Easing access to capital by creating provincial savings and loan institutions that will also effect a devolution/decentralsation of the financial system.
Chiefs and traditional leaders should be depoliticised and equipped to become the fiduciaries for village-owned commercial projects, which will provide jobs and critical safety nets for villagers in lean times.
Poverty can be mitigated through solving the energy poverty in rural communities by creating alternative energy projects and the acceleration of the rural electrification programme, creating comprehensive irrigation infrastructure to fully utilise Zimbabwe’s 10 000 small water bodies to service small-scale farms and promote year-round agricultural production, as well as incentivising Local Direct Investment at the same level as FDI to encourage the growth of locally-owned industries and the economic empowerment of our people.
the Light The Way Campaign whose brief will be solving rural energy poverty;
the Roadways Out of Poverty that will seek partnerships to construct rural road networks;
Health On Wheels: comprehensive mobile clinics programme to provide specialised services such as cancer screening;

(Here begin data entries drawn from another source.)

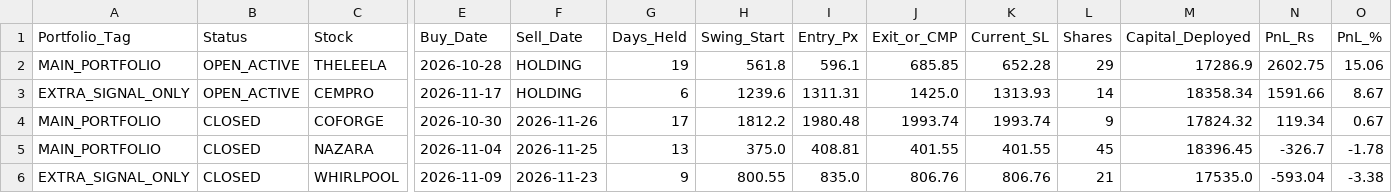
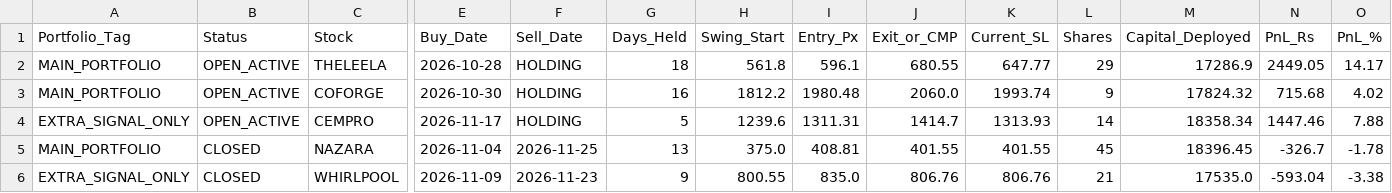
Before and after one commit to sainivipul1052-bit/vcp-scanner, a CSV file: all_signals_paper_trades.csv, drawn as a sheet; only a part is shown, gaps mark what is left out; removed rows and columns are numbered as before the commit, all else as after; rows hold the shown columns only; the diff names each change by its address in the sheet, - before the commit and + after, or states it on an @@ line.

```diff
--- a/all_signals_paper_trades.csv
+++ b/all_signals_paper_trades.csv
-G2 (Days_Held): 19
+G2 (Days_Held): 18
-J2 (Exit_or_CMP): 685.85
+J2 (Exit_or_CMP): 680.55
-K2 (Current_SL): 652.28
+K2 (Current_SL): 647.77
-N2 (PnL_Rs): 2602.75
+N2 (PnL_Rs): 2449.05
-O2 (PnL_%): 15.06
+O2 (PnL_%): 14.17
+row 3: MAIN_PORTFOLIO | OPEN_ACTIVE | COFORGE | 2026-10-30 | HOLDING | 16 | 1812.2 | 1980.48 | 2060.0 | 1993.74 | 9 | 17824.32 | 715.68 | 4.02
-G4 (Days_Held): 6
+G4 (Days_Held): 5
-J4 (Exit_or_CMP): 1425.0
+J4 (Exit_or_CMP): 1414.7
-N4 (PnL_Rs): 1591.66
+N4 (PnL_Rs): 1447.46
-O4 (PnL_%): 8.67
+O4 (PnL_%): 7.88
-row 4: MAIN_PORTFOLIO | CLOSED | COFORGE | 2026-10-30 | 2026-11-26 | 17 | 1812.2 | 1980.48 | 1993.74 | 1993.74 | 9 | 17824.32 | 119.34 | 0.67
```
Also changed, not shown: all_daily_signals.csv, all_signals_portfolio_summary.csv, 3 other files.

partnership with global housing organisations such as Habitat for Humanity (www.habitat.org) to address housing, water and sanitation needs in the country, including house construction for vulnerable groups and provision of interest-free mortgages to low-income families.
Government can spearhead efforts to make Zimbabwe the most disability friendly country on the continent by, among other things, full capitalisation of institutions providing loans to women and youths; creating a transportation service for Zimbabweans living with disabilities to ease access to services and mainstream their economic participation; revising building codes to ensure easy access for people with disabilities; and creating a business engagement team to create employment opportunities for the 83 percent of unemployed disabled women and 74 percent unemployed men, as well as promote projects and market products made by people with disabilities.
The foregoing list of solutions is hardly an exhaustive one, but would be significant weapons required to win the war against poverty. In his famous speech in Washington DC, five decades ago, Martin Luther King Jr, highlighted “the fierce urgency of now” and warned that in the “unfolding conundrum of life and history,” there is “such a thing as being too late.”
It is my belief that it’s not too late for these fundamental reforms to be implemented. I also don’t believe that the best time to be talking about reforms is four years from now in a polarised campaigning environment.
I am convinced that it will be too late then. President Mnangagwa has the opportunity to lead us in a conversation we must have with ourselves, and to lay down for generations to come the foundation for building a nation, whose greatness will be measured not just by African standards, but global ones.
Instead of just talking about the war on poverty, we all need to play our part in that fight. It is our hope that Government will also partner with us as we launch the work of the War On Poverty Trust.
I wish the President and his team the best as they lead our great country.
Dr Noah Manyika is the president of Build Zimbabwe Alliance and founder of the War On Poverty Trust.